- Paracimexomys magister also known as Cimexomys magister- Remains were found in the Upper Santonian (Upper Cretaceous) of Utah, USA. The animal probably weighed about 100g when it was alive.
- Paracimexomys magnus also known as Cimexomys magnus- Found in the Campanian (Upper Cretaceous) strata of the Judith River Formation in Montana, USA.
- Paracimexomys perplexus- Found in the late Albian to early Cenomanian (Upper Cretaceous) in the Cedar Mountain Formation of Utah.
- Paracimexomys priscus also known as Cimexomys priscus- Fossil remains were found in the Maastrichtian (Upper Cretaceous) of Hell Creek, Montana. Remains were first found in 1966. The holotype is in the collection of the University of Alberta, where the name Cimexomys is favoured. Weight is estimated to have been 60g.
- Paracimexomys robisoni Found in the Upper Cretaceous strata of the Cedar Mountain Formation of Utah. Theis type of fossil can be found in the Oklahoma Museum of Natural History. This mouse-sized animal weighed about 25g.
- ?Paracimexomys bestia seems to have possibly become Cedaromys bestia.
- Hunter, J. P, Heinrich, R. E., and Weishampel, D. B. (2010). "Mammals from the St. Mary River Formation (Upper Cretaceous), Montana". Journal of Vertebrate Paleontology 30 (3): 885–898. doi:10.1080/02724631003763490.
- Sahni, A (1972). "The vertebrate fauna of the Judith River Formation, Montana. Bulletin of the AMNH". Bulletin of the American Museum of Natural History 147. article 6. hdl:2246/1099.

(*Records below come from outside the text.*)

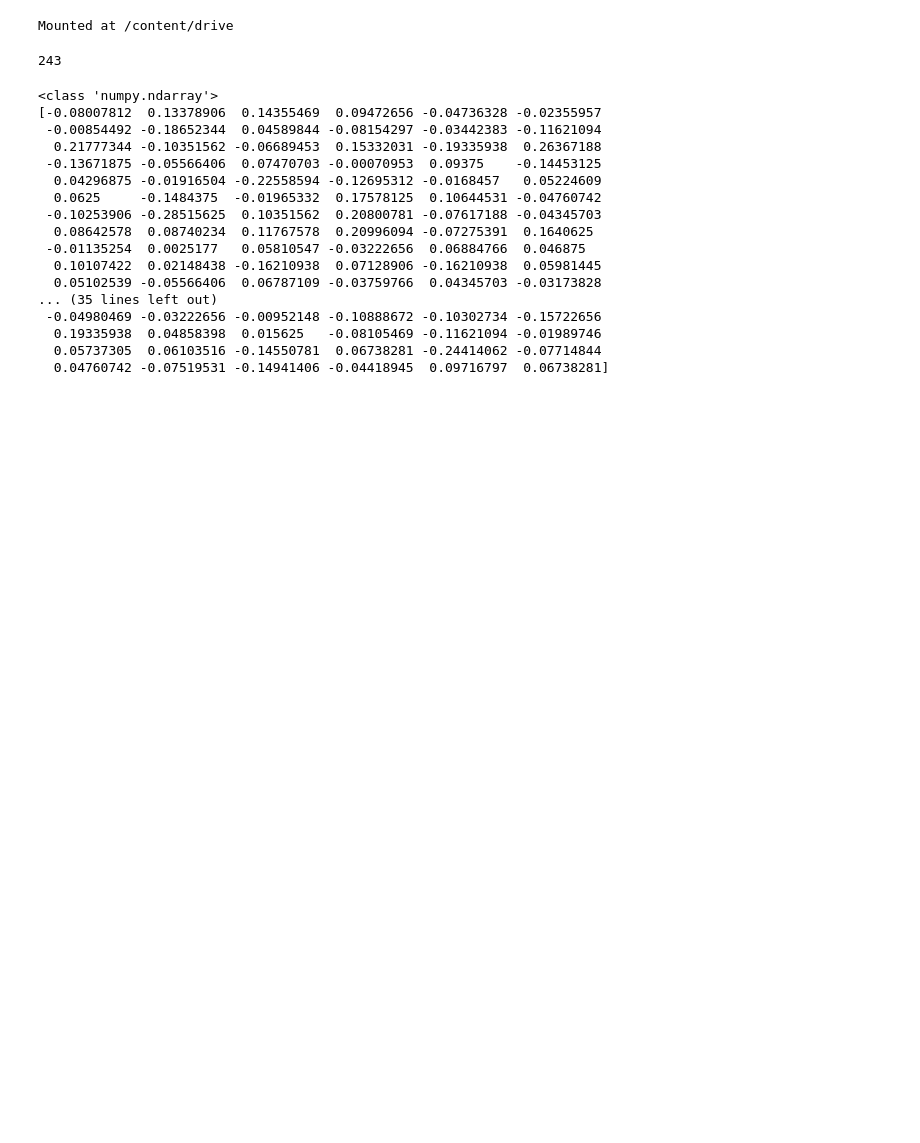
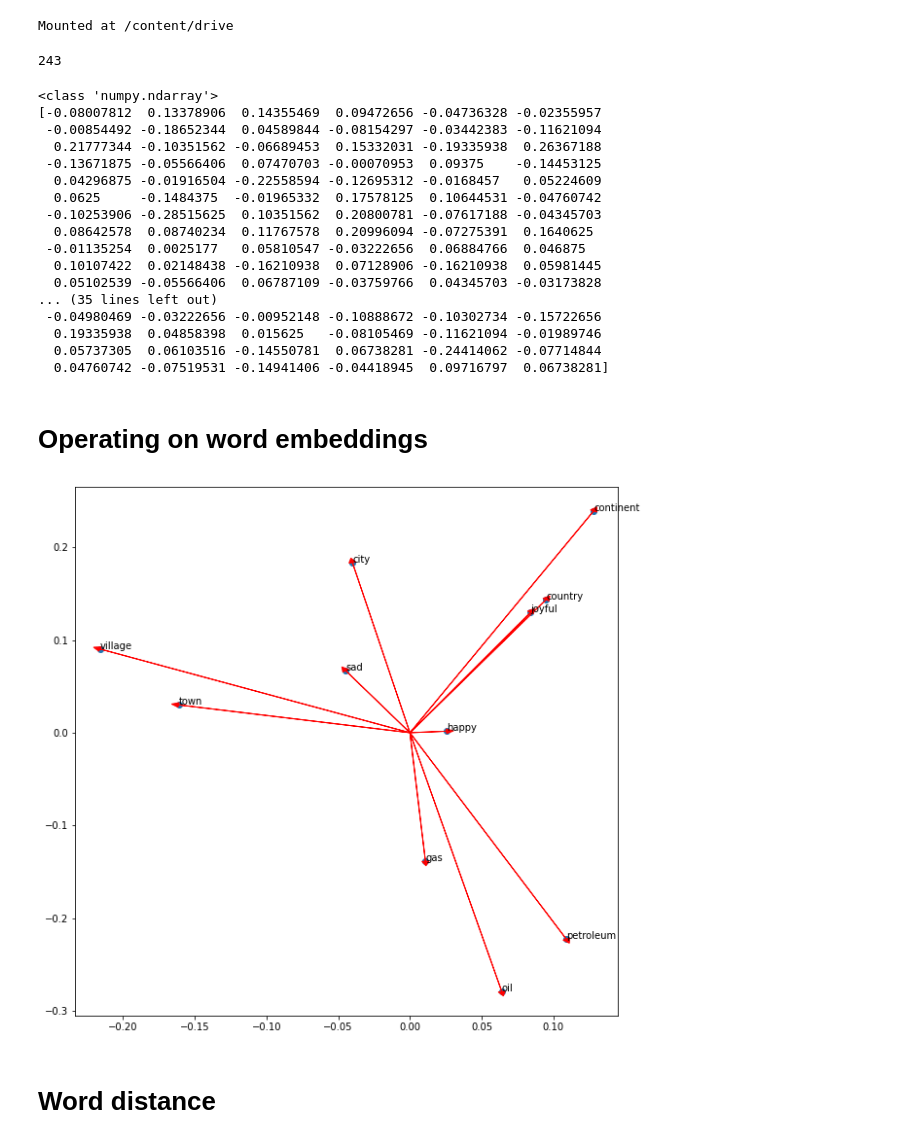
Before and after one commit to dr-mushtaq/Natural-language-processing, a Jupyter notebook: Manipulating_word_embeddings.ipynb, the cells around one changed output. Drawn from its saved outputs; the diff is of its cells as text; code cells hidden in the pictures; blank space fills up the shorter version.

```diff
--- a/Manipulating_word_embeddings.ipynb
+++ b/Manipulating_word_embeddings.ipynb
@@ -36,3 +36,33 @@ print(countryVector) # Print the values of the vector.
   0.19335938  0.04858398  0.015625   -0.08105469 -0.11621094 -0.01989746
   0.05737305  0.06103516 -0.14550781  0.06738281 -0.24414062 -0.07714844
   0.04760742 -0.07519531 -0.14941406 -0.04418945  0.09716797  0.06738281]
+# %%
+#Get the vector for a given word:
+def vec(w):
+    return word_embeddings[w]
+# %% [markdown]
+# **Operating on word embeddings**
+# %%
+import matplotlib.pyplot as plt # Import matplotlib
+
+words = ['oil', 'gas', 'happy', 'sad', 'city', 'town', 'village', 'country', 'continent', 'petroleum', 'joyful']
+
+bag2d = np.array([vec(word) for word in words]) # Convert each word to its vector representation
+
+fig, ax = plt.subplots(figsize = (10, 10)) # Create custom size image
+
+col1 = 3 # Select the column for the x axis
+col2 = 2 # Select the column for the y axis
+
+# Print an arrow for each word
+for word in bag2d:
+    ax.arrow(0, 0, word[col1], word[col2], head_width=0.005, head_length=0.005, fc='r', ec='r', width = 1e-5)
+
+
+ax.scatter(bag2d[:, col1], bag2d[:, col2]); # Plot a dot for each word
+
+# Add the word label over each dot in the scatter plot
+for i in range(0, len(words)):
+    ax.annotate(words[i], (bag2d[i, col1], bag2d[i, col2]))
+# %% [output]
+[figure, added]
@@ -38,0 +71,2 @@ print(countryVector) # Print the values of the vector.
+# %% [markdown]
+# **Word distance**
```
Also changed, not shown: parts of 1 cell of this notebook.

- Cifelli (1997). "First notice on Mesozoic mammals from Oklahoma". Oklahoma Geology Notes 57: 4–17.
- Archibald (1982), "A study of Mammalia across the Cretaceous-Tertiary boundary in Garfield County, Montana". Univ. of Calif Publ Geol Sci 122 xvi, p. 1-286.
- Eaton, J; Nelson, M (1991). "Multituberculate mammals from the Lower Cretaceous Cedar Mountain Formation, San Rafael Swell, Utah". Contributions to Geology 29 (1): 1–12.
- Eaton, J; Cifelli, R (2001). "Multituberculate mammals from near the Early-Late Cretaceous boundary, Cedar Mountain Formation, Utah" (PDF). Acta Palaeontologica Polonica 46 (4): 453–518.
- Kielan-Jaworowska Z, Hurum JH (2001). "Phylogeny and Systematics of multituberculate mammals". Palaeontology 44 (3): 389–429. doi:10.1111/1475-4983.00185.
- Much of this information has been derived from  MESOZOIC MAMMALS; 'basal' Cimolodonta, Cimolomyidae, Boffidae and Kogaionidae, an Internet directory.